Fall prevention implementation strategies in use at 60 United States hospitals: a descriptive study.
DOI: 10.1136/bmjqs-2019-010642; PMCID: PMC7501087
BACKGROUND: To guide fall prevention efforts, United States organisations, such as the Joint Commission and the Agency for Healthcare Research and Quality, have recommended organisational-level implementation strategies: leadership support, interdisciplinary falls committees, electronic health record tools, and staff, family and patient education. It is unclear whether hospitals adhere to such strategies or how these strategies are operationalised.
OBJECTIVE: To identify and describe the prevalence of specific hospital fall prevention implementation strategies.
METHODS: In 2017, we surveyed 80 US hospitals participating in the National Database of Nursing Quality Indicators who volunteered for the study. We conducted descriptive statistics by calculating percentages for categorical variables and the median and IQR for count variables.
RESULTS: A total of 60/80 (75%) of hospitals completed the survey. The majority of hospitals were not-for-profit (98%) and urban (90%); more than half were Magnet (53%), small (53%) and teaching (52%). Hospitals were more likely to use leadership strategies, such as updating fall policies in the past 3 years (98%) but less likely to reward staff (40%). Hospitals commonly used interdisciplinary falls committees (83%) but membership rarely included physicians.
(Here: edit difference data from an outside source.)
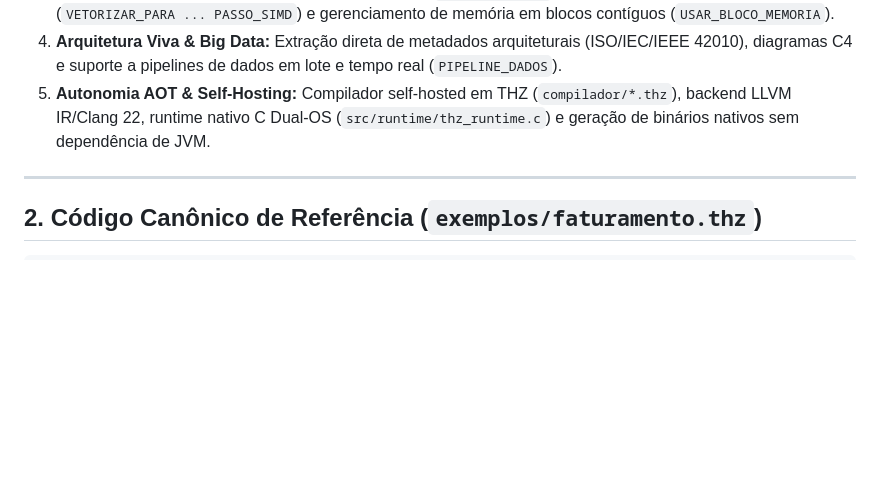
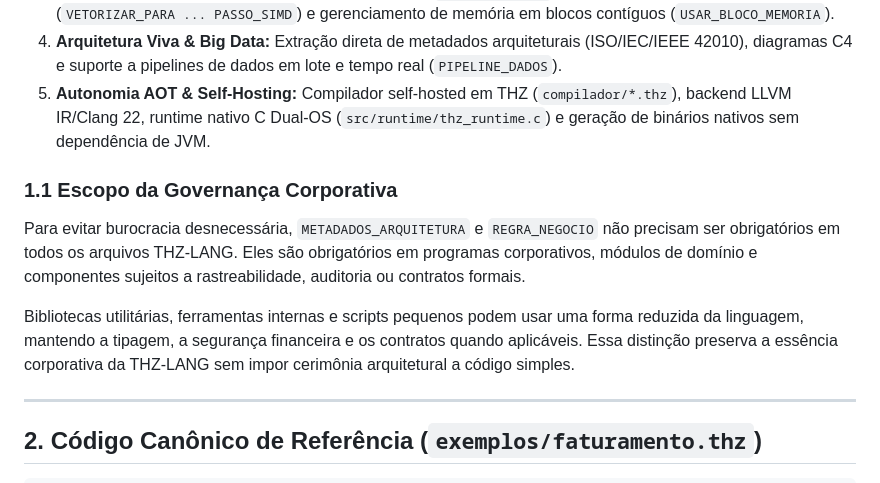
Before and after one commit to THZ-Lang/thz-lang, a Markdown page: docs/PROJECT.md, the part around the change. GitHub-like rendering; blank space fills up the shorter version.

Commit message:
Documentar escopo da governança corporativa

```diff
--- a/docs/PROJECT.md
+++ b/docs/PROJECT.md
@@ -30,6 +30,12 @@ Linguagem de programação corporativa orientada a domínio (DDD), contratos for
 3. **Engenharia Orientada a Dados (DoD):** Modificador `LAYOUT_COLUNAR` (*Structure of Arrays*), loops vetorizados (`VETORIZAR_PARA ... PASSO_SIMD`) e gerenciamento de memória em blocos contíguos (`USAR_BLOCO_MEMORIA`).
 4. **Arquitetura Viva & Big Data:** Extração direta de metadados arquiteturais (ISO/IEC/IEEE 42010), diagramas C4 e suporte a pipelines de dados em lote e tempo real (`PIPELINE_DADOS`).
 5. **Autonomia AOT & Self-Hosting:** Compilador self-hosted em THZ (`compilador/*.thz`), backend LLVM IR/Clang 22, runtime nativo C Dual-OS (`src/runtime/thz_runtime.c`) e geração de binários nativos sem dependência de JVM.
+
+### 1.1 Escopo da Governança Corporativa
+
+Para evitar burocracia desnecessária, `METADADOS_ARQUITETURA` e `REGRA_NEGOCIO` não precisam ser obrigatórios em todos os arquivos THZ-LANG. Eles são obrigatórios em programas corporativos, módulos de domínio e componentes sujeitos a rastreabilidade, auditoria ou contratos formais.
+
+Bibliotecas utilitárias, ferramentas internas e scripts pequenos podem usar uma forma reduzida da linguagem, mantendo a tipagem, a segurança financeira e os contratos quando aplicáveis. Essa distinção preserva a essência corporativa da THZ-LANG sem impor cerimônia arquitetural a código simples.
 
 ---
 
```
Also changed, not shown: AGENTS.md (+2 -1 lines).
Hospitals lacked access to electronic health record tools, such as high-risk medication warnings (27%). Education strategies were commonly used; 100% of hospitals provided fall education at staff orientation, but only 22% educated all employees (not just nursing staff).
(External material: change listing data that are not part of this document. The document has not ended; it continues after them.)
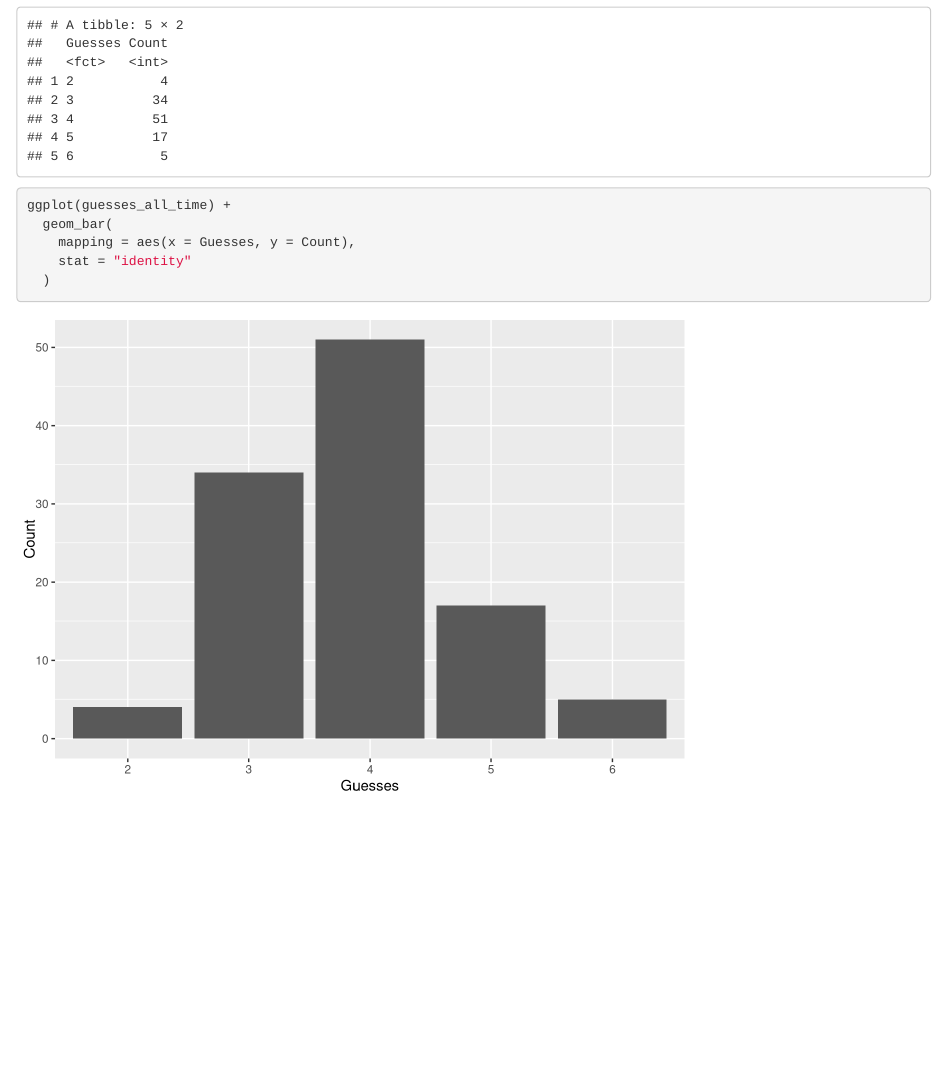
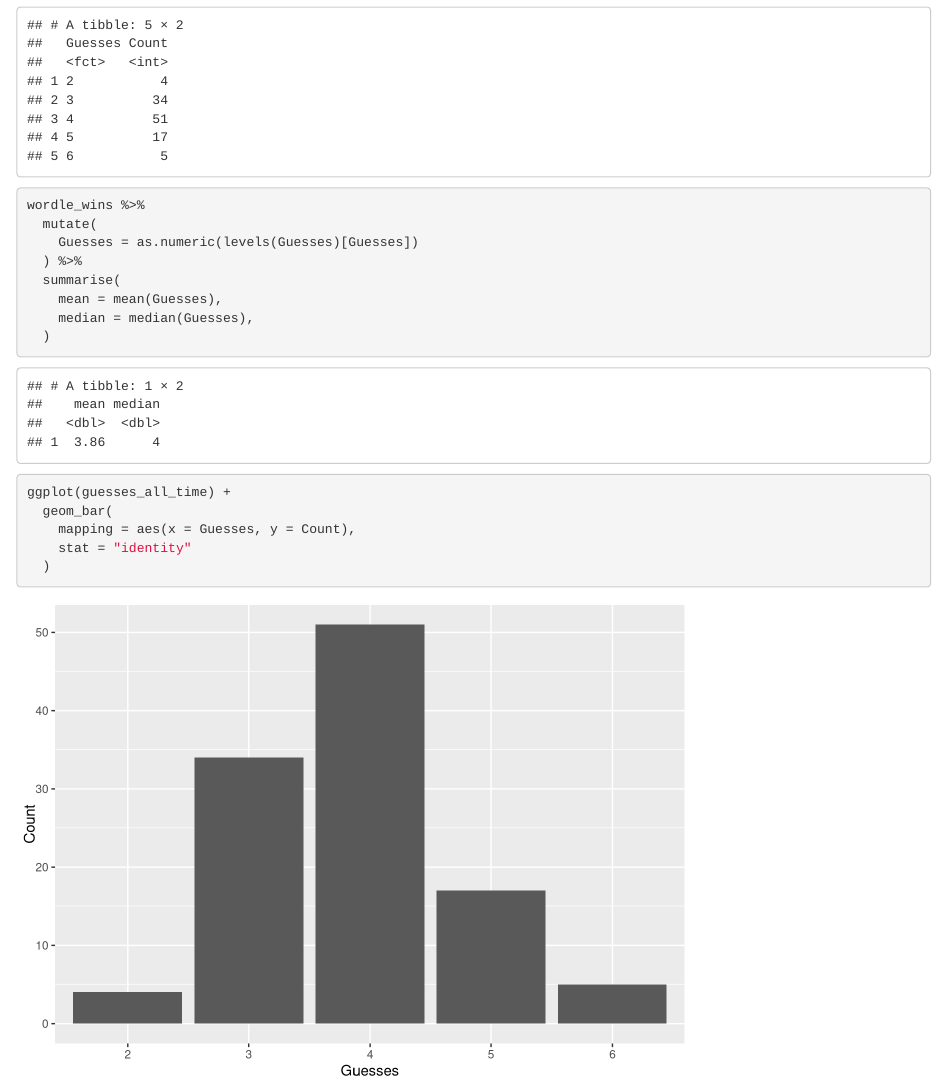
Before and after one commit to tsmall/crosswords, an R Markdown document (WordleStats.Rmd): the page in a window 1100 px wide, from 1710 px down. Rendered offline with R 4.5, knitr and Pandoc, with nearby package versions.

Commit message:
Add mean and median to Wordle analysis

````diff
--- a/WordleStats.Rmd
+++ b/WordleStats.Rmd
@@ -63,6 +63,17 @@ guesses_all_time
 ```
 
 ```{r}
+wordle_wins %>%
+  mutate(
+    Guesses = as.numeric(levels(Guesses)[Guesses])
+  ) %>%
+  summarise(
+    mean = mean(Guesses),
+    median = median(Guesses),
+  )
+```
+
+```{r}
 ggplot(guesses_all_time) +
   geom_bar(
     mapping = aes(x = Guesses, y = Count),
````
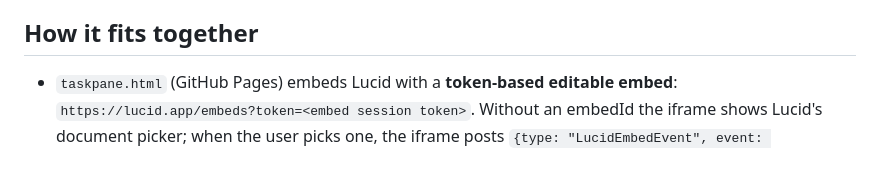
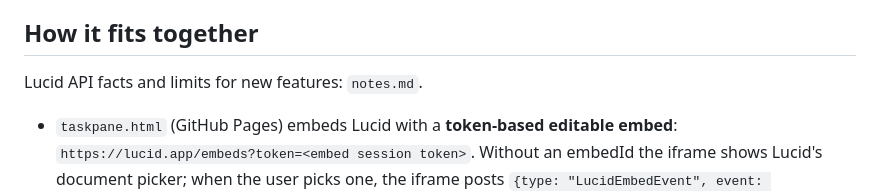
Before and after one commit to tigerbitten/word_lucidcharts, a Markdown page: CLAUDE.md, the part around the change. Rendered like a GitHub page; blank space fills up the shorter version.

Commit message:
Add notes.md: Lucid embed/API capabilities and gotchas for future features
Co-Authored-By: Claude Opus 5.5 <noreply@anthropic.com>

```diff
--- a/CLAUDE.md
+++ b/CLAUDE.md
@@ -17,6 +17,9 @@ Two stages:
    add-ins (same alt-text trick).
 
 ## How it fits together
+
+Lucid API facts and limits for new features: `notes.md`.
+
 
 - `taskpane.html` (GitHub Pages) embeds Lucid with a **token-based editable
   embed**: `https://lucid.app/embeds?token=<embed session token>`. Without an
```
Also changed, not shown: notes.md (added, +40 -0 lines).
CONCLUSIONS: Our study is the first to our knowledge to examine which expert-recommended implementation strategies are being used and how they are being operationalised in US hospitals. Future studies are needed to document fall prevention implementation strategies in detail and to test which implementation strategies are most effective at reducing falls. Additionally, research is needed to evaluate the quality of implementation (eg, fidelity) of fall prevention interventions.
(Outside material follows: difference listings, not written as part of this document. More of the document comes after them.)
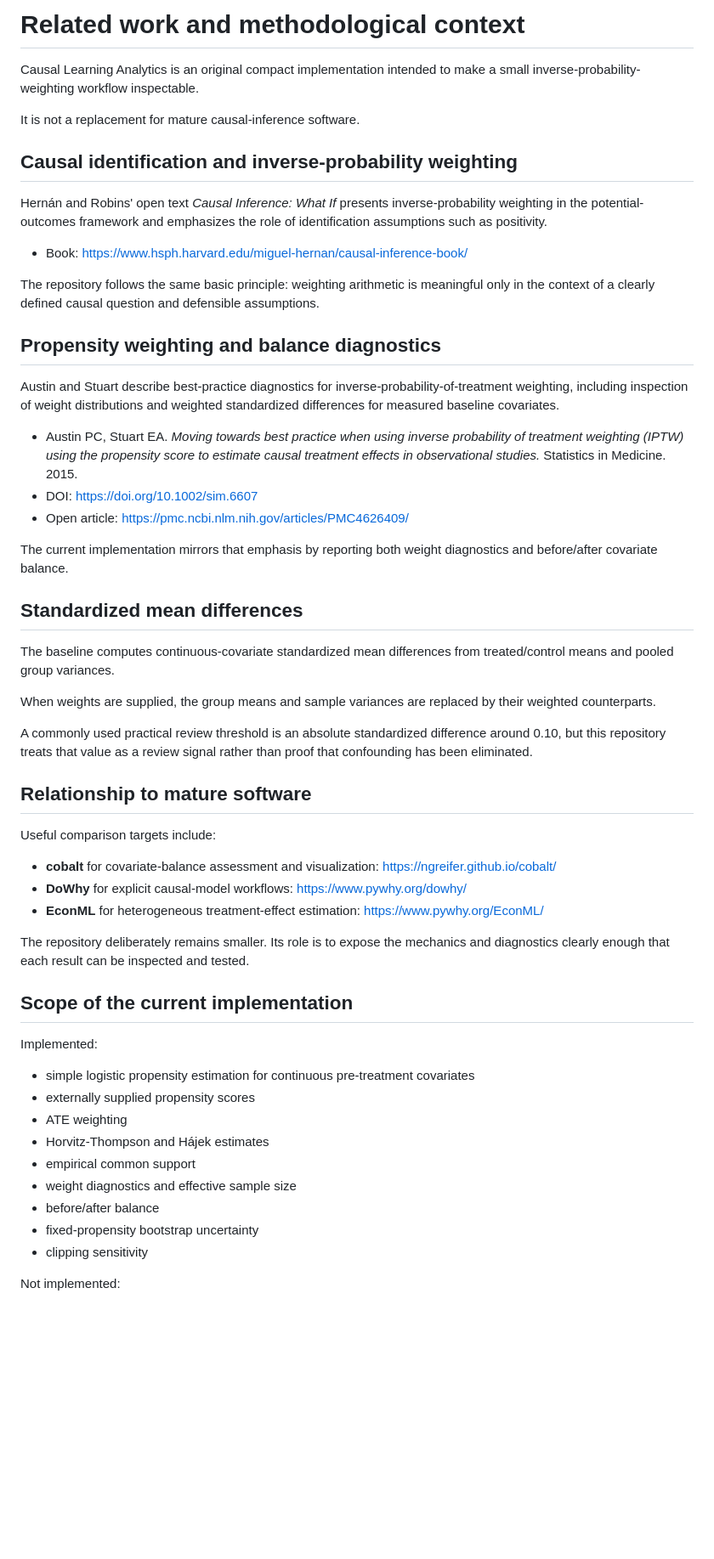
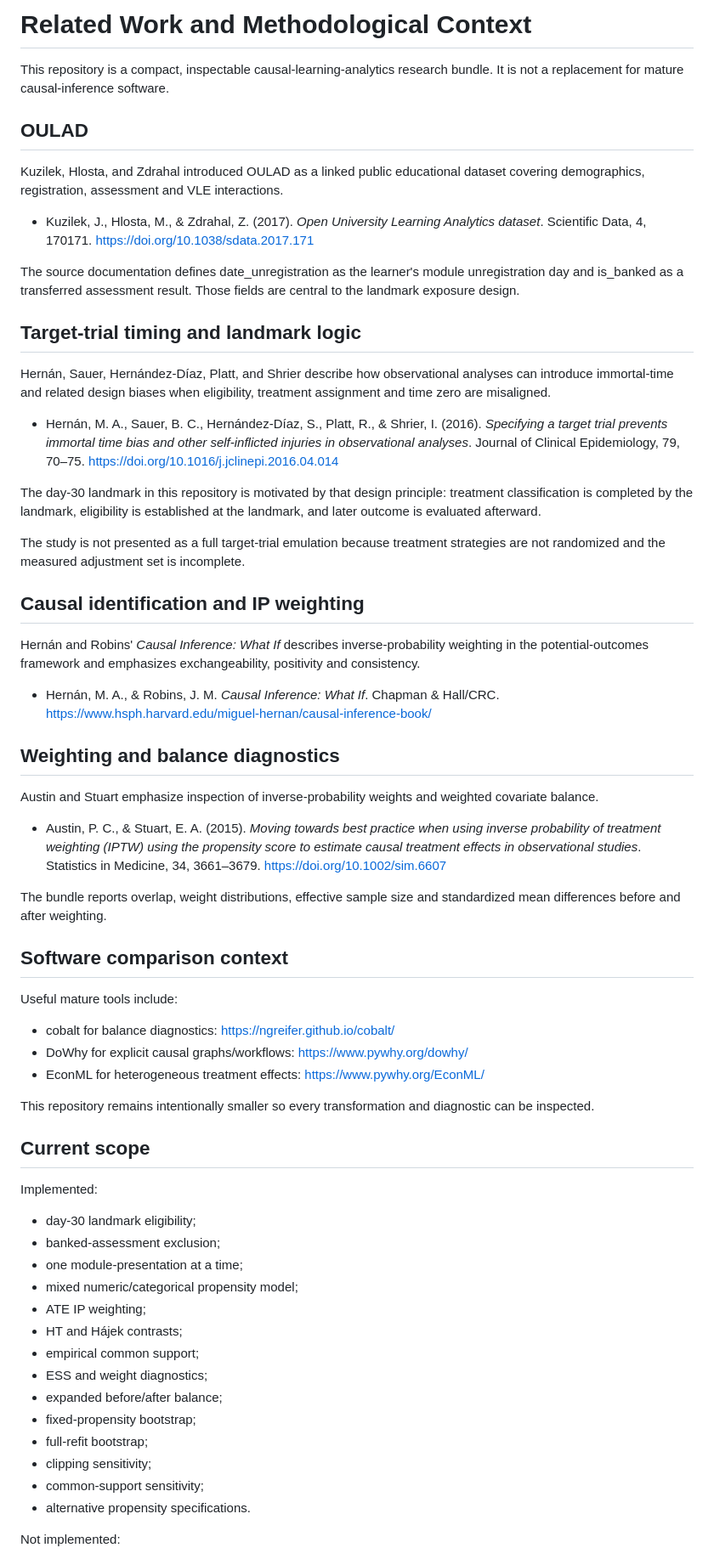
Before and after one commit to devissaputra/causal_learning_analytics, a Markdown page: docs/related_work.md, the part around one of its changes. Shown at 85% size. GitHub-like rendering; blank space fills up the shorter version.

Commit message:
docs: add landmark and target-trial methodological context

```diff
--- a/docs/related_work.md
+++ b/docs/related_work.md
@@ -1,57 +1,64 @@
-# Related work and methodological context
+# Related Work and Methodological Context
 
-Causal Learning Analytics is an original compact implementation intended to make a small inverse-probability-weighting workflow inspectable.
+This repository is a compact, inspectable causal-learning-analytics research bundle. It is not a replacement for mature causal-inference software.
 
-It is not a replacement for mature causal-inference software.
+## OULAD
 
-## Causal identification and inverse-probability weighting
+Kuzilek, Hlosta, and Zdrahal introduced OULAD as a linked public educational dataset covering demographics, registration, assessment and VLE interactions.
 
-Hernán and Robins' open text *Causal Inference: What If* presents inverse-probability weighting in the potential-outcomes framework and emphasizes the role of identification assumptions such as positivity.
+- Kuzilek, J., Hlosta, M., & Zdrahal, Z. (2017). *Open University Learning Analytics dataset*. Scientific Data, 4, 170171. https://doi.org/10.1038/sdata.2017.171
 
-- Book: https://www.hsph.harvard.edu/miguel-hernan/causal-inference-book/
+The source documentation defines date_unregistration as the learner's module unregistration day and is_banked as a transferred assessment result. Those fields are central to the landmark exposure design.
 
-The repository follows the same basic principle: weighting arithmetic is meaningful only in the context of a clearly defined causal question and defensible assumptions.
+## Target-trial timing and landmark logic
 
-## Propensity weighting and balance diagnostics
+Hernán, Sauer, Hernández-Díaz, Platt, and Shrier describe how observational analyses can introduce immortal-time and related design biases when eligibility, treatment assignment and time zero are misaligned.
 
-Austin and Stuart describe best-practice diagnostics for inverse-probability-of-treatment weighting, including inspection of weight distributions and weighted standardized differences for measured baseline covariates.
+- Hernán, M. A., Sauer, B. C., Hernández-Díaz, S., Platt, R., & Shrier, I. (2016). *Specifying a target trial prevents immortal time bias and other self-inflicted injuries in observational analyses*. Journal of Clinical Epidemiology, 79, 70–75. https://doi.org/10.1016/j.jclinepi.2016.04.014
 
-- Austin PC, Stuart EA. *Moving towards best practice when using inverse probability of treatment weighting (IPTW) using the propensity score to estimate causal treatment effects in observational studies.* Statistics in Medicine. 2015.
-- DOI: https://doi.org/10.1002/sim.6607
-- Open article: https://pmc.ncbi.nlm.nih.gov/articles/PMC4626409/
+The day-30 landmark in this repository is motivated by that design principle: treatment classification is completed by the landmark, eligibility is established at the landmark, and later outcome is evaluated afterward.
 
-The current implementation mirrors that emphasis by reporting both weight diagnostics and before/after covariate balance.
+The study is not presented as a full target-trial emulation because treatment strategies are not randomized and the measured adjustment set is incomplete.
 
-## Standardized mean differences
+## Causal identification and IP weighting
 
-The baseline computes continuous-covariate standardized mean differences from treated/control means and pooled group variances.
+Hernán and Robins' *Causal Inference: What If* describes inverse-probability weighting in the potential-outcomes framework and emphasizes exchangeability, positivity and consistency.
 
-When weights are supplied, the group means and sample variances are replaced by their weighted counterparts.
+- Hernán, M. A., & Robins, J. M. *Causal Inference: What If*. Chapman & Hall/CRC. https://www.hsph.harvard.edu/miguel-hernan/causal-inference-book/
 
-A commonly used practical review threshold is an absolute standardized difference around 0.10, but this repository treats that value as a review signal rather than proof that confounding has been eliminated.
+## Weighting and balance diagnostics
 
-## Relationship to mature software
+Austin and Stuart emphasize inspection of inverse-probability weights and weighted covariate balance.
 
-Useful comparison targets include:
+- Austin, P. C., & Stuart, E. A. (2015). *Moving towards best practice when using inverse probability of treatment weighting (IPTW) using the propensity score to estimate causal treatment effects in observational studies*. Statistics in Medicine, 34, 3661–3679. https://doi.org/10.1002/sim.6607
 
-- **cobalt** for covariate-balance assessment and visualization: https://ngreifer.github.io/cobalt/
-- **DoWhy** for explicit causal-model workflows: https://www.pywhy.org/dowhy/
-- **EconML** for heterogeneous treatment-effect estimation: https://www.pywhy.org/EconML/
+The bundle reports overlap, weight distributions, effective sample size and standardized mean differences before and after weighting.
 
-The repository deliberately remains smaller. Its role is to expose the mechanics and diagnostics clearly enough that each result can be inspected and tested.
+## Software comparison context
 
-## Scope of the current implementation
+Useful mature tools include:
+- cobalt for balance diagnostics: https://ngreifer.github.io/cobalt/
+- DoWhy for explicit causal graphs/workflows: https://www.pywhy.org/dowhy/
+- EconML for heterogeneous treatment effects: https://www.pywhy.org/EconML/
+
+This repository remains intentionally smaller so every transformation and diagnostic can be inspected.
+
+## Current scope
 
 Implemented:
-
-- simple logistic propensity estimation for continuous pre-treatment covariates
-- externally supplied propensity scores
-- ATE weighting
-- Horvitz-Thompson and Hájek estimates
-- empirical common support
-- weight diagnostics and effective sample size
-- before/after balance
-- fixed-propensity bootstrap uncertainty
-- clipping sensitivity
+- day-30 landmark eligibility;
+- banked-assessment exclusion;
+- one module-presentation at a time;
+- mixed numeric/categorical propensity model;
+- ATE IP weighting;
+- HT and Hájek contrasts;
+- empirical common support;
+- ESS and weight diagnostics;
+- expanded before/after balance;
+- fixed-propensity bootstrap;
+- full-refit bootstrap;
+- clipping sensitivity;
+- common-support sensitivity;
+- alternative propensity specifications.
 
 Not implemented:
```
Also changed, not shown: other parts of docs/related_work.md (+8 -11 lines).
BMJ Qual Saf
Fall prevention; hospital falls; implementation strategies
Turner K, Staggs V, Potter C, Cramer E, Shorr R, Mion LC. Fall prevention implementation strategies in use at 60 United States hospitals: a descriptive study. BMJ Qual Saf. 2020;29(12):1000-1007. doi:10.1136/bmjqs-2019-010642